TASK INSTRUCTIONS
Lines below that include the word "files" should each be copied.

ENTRIES PROVIDED

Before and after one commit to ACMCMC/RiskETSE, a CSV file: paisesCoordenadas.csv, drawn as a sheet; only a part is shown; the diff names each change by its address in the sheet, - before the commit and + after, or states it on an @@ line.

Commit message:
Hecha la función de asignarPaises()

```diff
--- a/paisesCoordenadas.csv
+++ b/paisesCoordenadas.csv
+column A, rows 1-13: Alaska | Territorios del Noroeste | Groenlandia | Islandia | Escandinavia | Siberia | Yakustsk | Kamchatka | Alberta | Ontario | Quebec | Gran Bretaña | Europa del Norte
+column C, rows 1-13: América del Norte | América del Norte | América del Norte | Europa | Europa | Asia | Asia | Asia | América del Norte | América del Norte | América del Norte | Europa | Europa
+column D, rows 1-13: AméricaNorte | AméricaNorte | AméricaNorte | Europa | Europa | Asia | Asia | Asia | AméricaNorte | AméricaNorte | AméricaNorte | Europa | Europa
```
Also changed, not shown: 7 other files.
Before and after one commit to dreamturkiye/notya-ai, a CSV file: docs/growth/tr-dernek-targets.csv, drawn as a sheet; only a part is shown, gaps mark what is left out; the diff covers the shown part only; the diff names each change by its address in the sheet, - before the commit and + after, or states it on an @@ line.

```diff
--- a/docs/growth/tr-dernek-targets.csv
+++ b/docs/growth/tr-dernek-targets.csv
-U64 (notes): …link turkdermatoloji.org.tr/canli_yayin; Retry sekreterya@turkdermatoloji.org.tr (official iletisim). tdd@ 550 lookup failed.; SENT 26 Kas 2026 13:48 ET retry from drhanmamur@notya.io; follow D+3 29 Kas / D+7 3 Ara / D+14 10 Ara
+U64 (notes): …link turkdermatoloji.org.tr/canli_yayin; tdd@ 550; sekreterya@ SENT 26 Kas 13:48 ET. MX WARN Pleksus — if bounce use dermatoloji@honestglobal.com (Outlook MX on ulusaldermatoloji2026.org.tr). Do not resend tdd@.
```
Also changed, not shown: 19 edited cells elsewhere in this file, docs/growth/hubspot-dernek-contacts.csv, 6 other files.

RESULT OF THE TASK
Also changed, not shown: 7 other files.
Also changed, not shown: 19 edited cells elsewhere in this file, docs/growth/hubspot-dernek-contacts.csv, 6 other files.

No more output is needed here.